Data records
------------------------------------------------
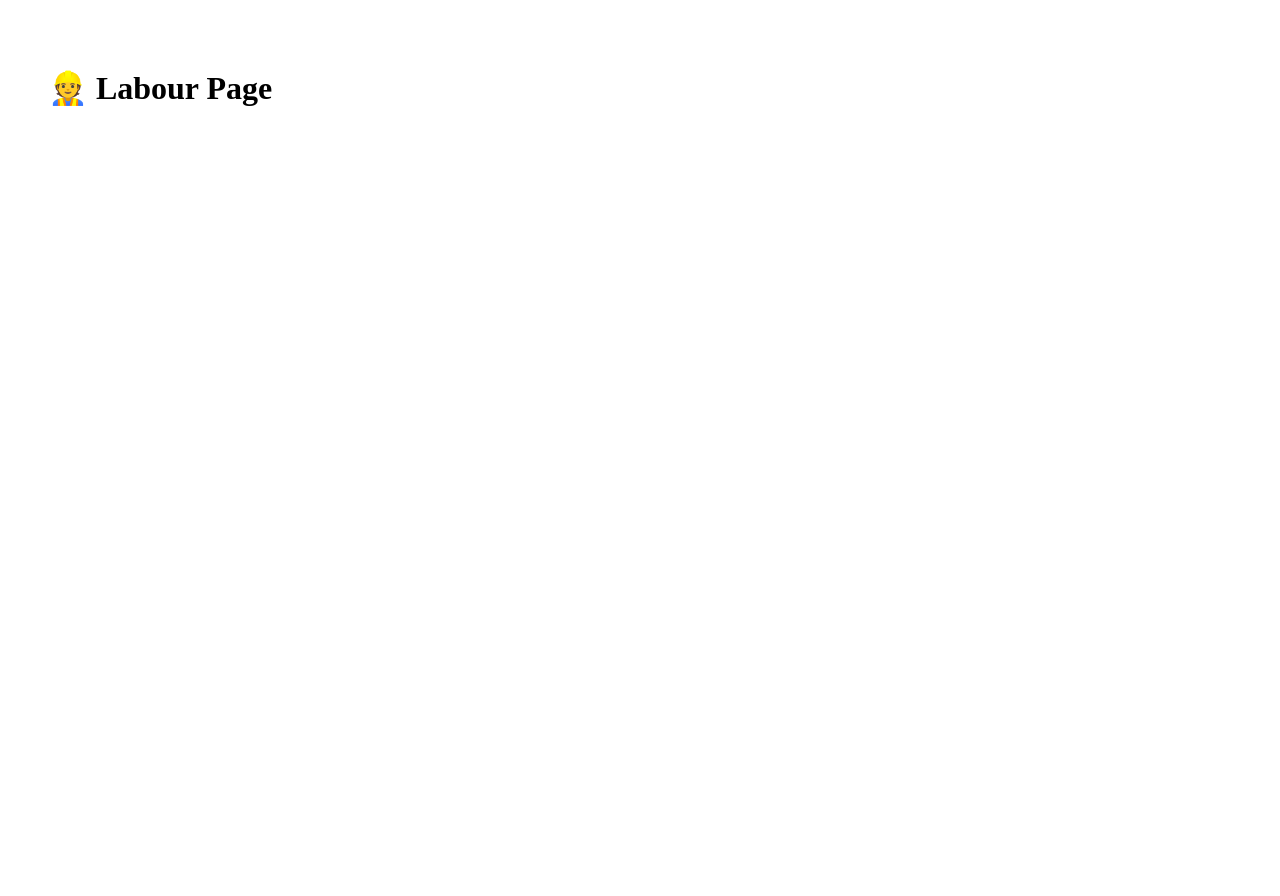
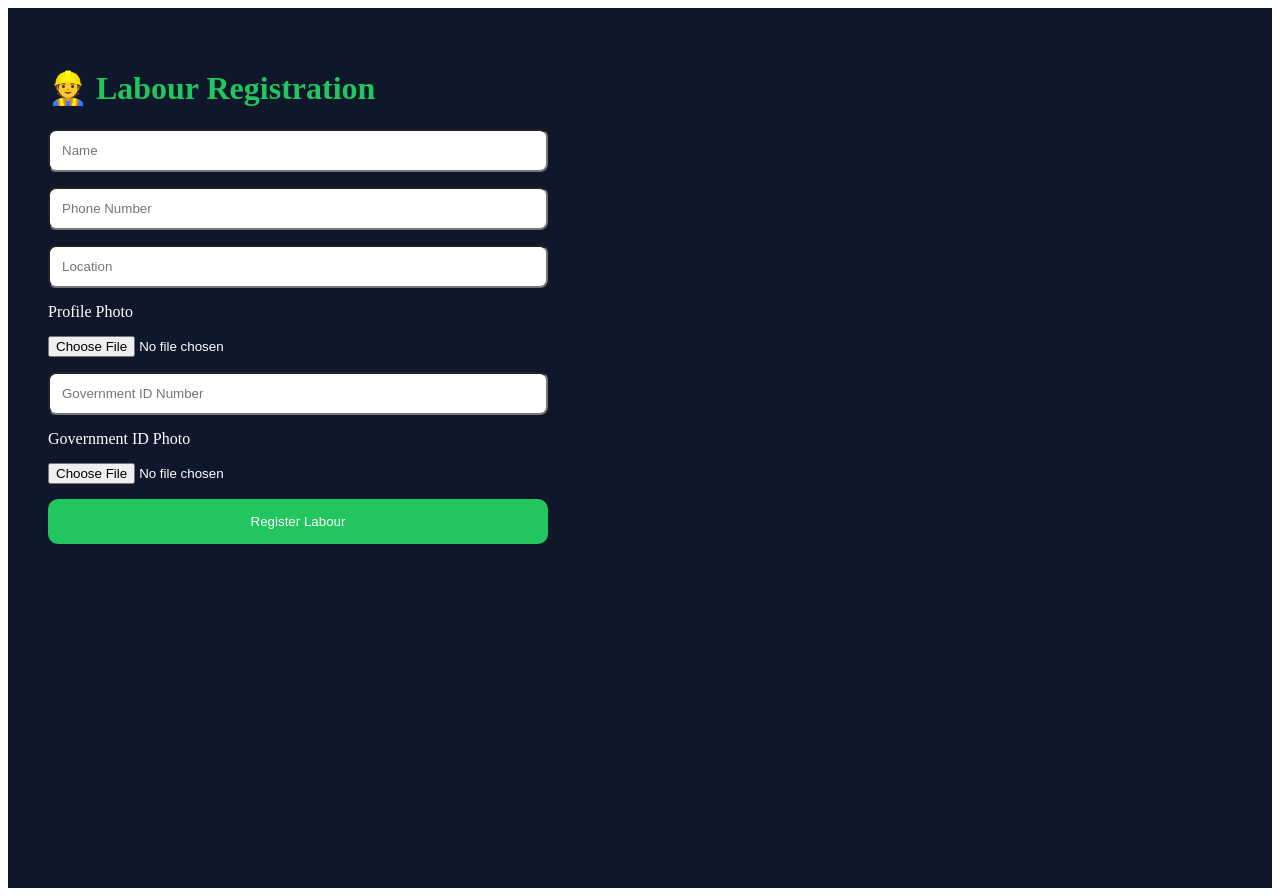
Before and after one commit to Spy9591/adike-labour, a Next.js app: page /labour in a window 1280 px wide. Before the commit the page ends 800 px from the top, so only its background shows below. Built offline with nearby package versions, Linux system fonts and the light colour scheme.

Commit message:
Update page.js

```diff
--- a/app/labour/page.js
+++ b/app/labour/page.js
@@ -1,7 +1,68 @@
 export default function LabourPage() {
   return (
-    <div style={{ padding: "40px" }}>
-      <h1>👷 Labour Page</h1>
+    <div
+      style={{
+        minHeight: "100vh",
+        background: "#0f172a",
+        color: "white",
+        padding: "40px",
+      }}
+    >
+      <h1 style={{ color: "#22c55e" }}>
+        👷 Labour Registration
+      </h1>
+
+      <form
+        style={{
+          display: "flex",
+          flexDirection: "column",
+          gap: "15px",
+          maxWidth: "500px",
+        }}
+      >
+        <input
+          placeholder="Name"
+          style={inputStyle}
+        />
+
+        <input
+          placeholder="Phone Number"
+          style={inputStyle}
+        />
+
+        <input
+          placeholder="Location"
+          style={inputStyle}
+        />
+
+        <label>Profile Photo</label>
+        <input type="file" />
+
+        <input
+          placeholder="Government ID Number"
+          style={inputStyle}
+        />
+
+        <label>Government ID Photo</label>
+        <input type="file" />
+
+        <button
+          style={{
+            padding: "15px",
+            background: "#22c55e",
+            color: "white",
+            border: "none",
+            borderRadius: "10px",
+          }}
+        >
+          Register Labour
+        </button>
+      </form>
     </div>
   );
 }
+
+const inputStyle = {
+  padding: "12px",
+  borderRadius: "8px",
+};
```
------------------------------------------------
What the task asks
Search the lines above for the string "Photo", then show every one that has it.

Answer section
+        <label>Profile Photo</label>
+        <label>Government ID Photo</label>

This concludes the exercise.